Every line that contains the word "print" should be copied from the records below.

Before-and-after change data
-.-.-

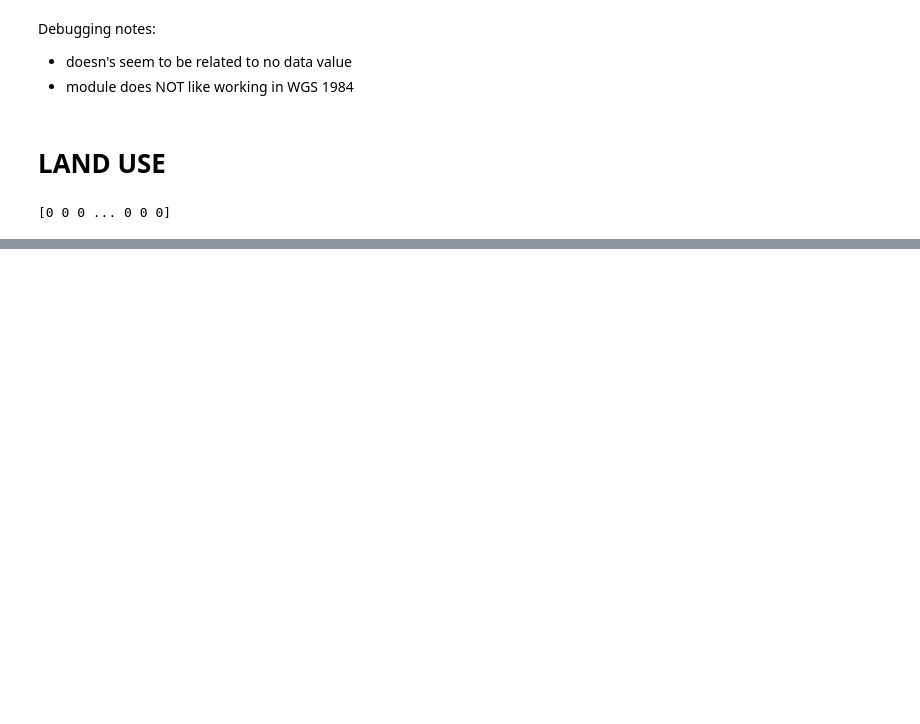
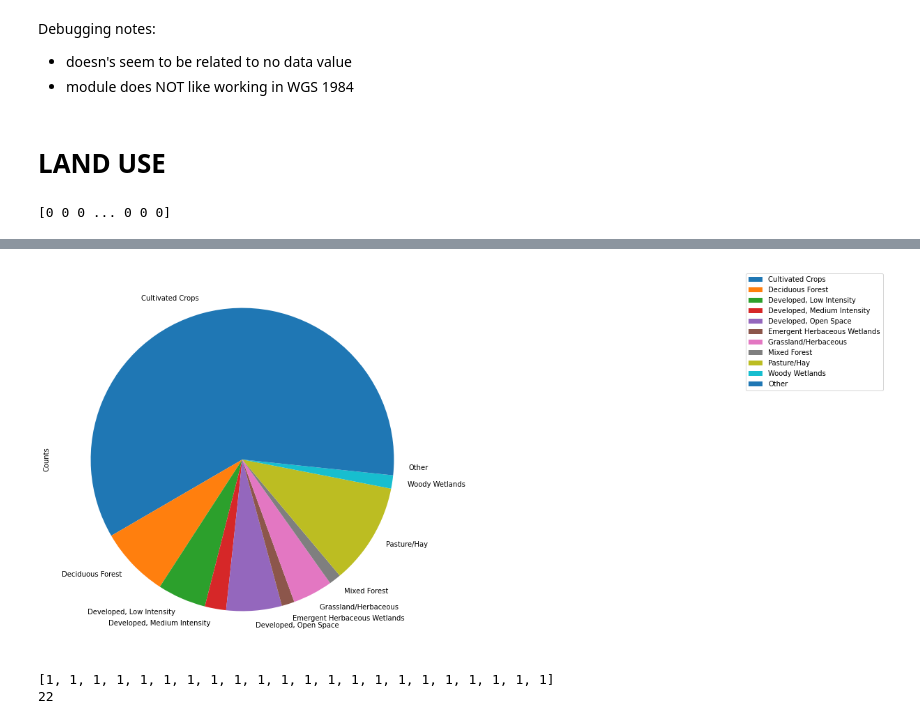
Before and after one commit to Carson-DeSotel/zumbro-flow-prediction, a Jupyter notebook: Watershed Delineation + Land Use.ipynb, the cells around one changed output, grey strips where cells are left out. Cells and saved outputs as stored; diff of their text form; code cells hidden in the pictures; blank space fills up the shorter version.

```diff
--- a/Watershed Delineation + Land Use.ipynb
+++ b/Watershed Delineation + Land Use.ipynb
@@ -251,0 +284,26 @@ print(lc_filtered.head())
+# %%
+# DO NOT USE
+lc_grp = lc_all.groupby('Name').size().reset_index(name='Counts')
+
+threshold = 10000
+TF = lc_grp['Counts'] < threshold
+
+other_sum = sum(lc_grp.loc[TF,'Counts'])
+
+lc_grp_new = lc_grp[lc_grp['Counts']>threshold]
+lc_grp_new.loc[lc_grp_new.size+3] = ['Other', other_sum]
+
+color = sns.color_palette('Set2',legend.size)
+
+lc_grp_new['Counts'].plot(kind='pie',figsize=(15,10),labels=lc_grp_new.Name)
+
+plt.legend(loc="upper right",bbox_to_anchor=(2.2,1))
+plt.show()
+# %% [output]
+[figure, added]
+# %%
+print([1]*lc_grp_new.size)
+print(lc_grp_new.size)
+# %% [output]
+[1, 1, 1, 1, 1, 1, 1, 1, 1, 1, 1, 1, 1, 1, 1, 1, 1, 1, 1, 1, 1, 1]
+22
```
Also changed, not shown: parts of 3 cells of this notebook.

-.-.-

#### [EXERCISE RESPONSE]
@@ -251,0 +284,26 @@ print(lc_filtered.head())
+print([1]*lc_grp_new.size)
+print(lc_grp_new.size)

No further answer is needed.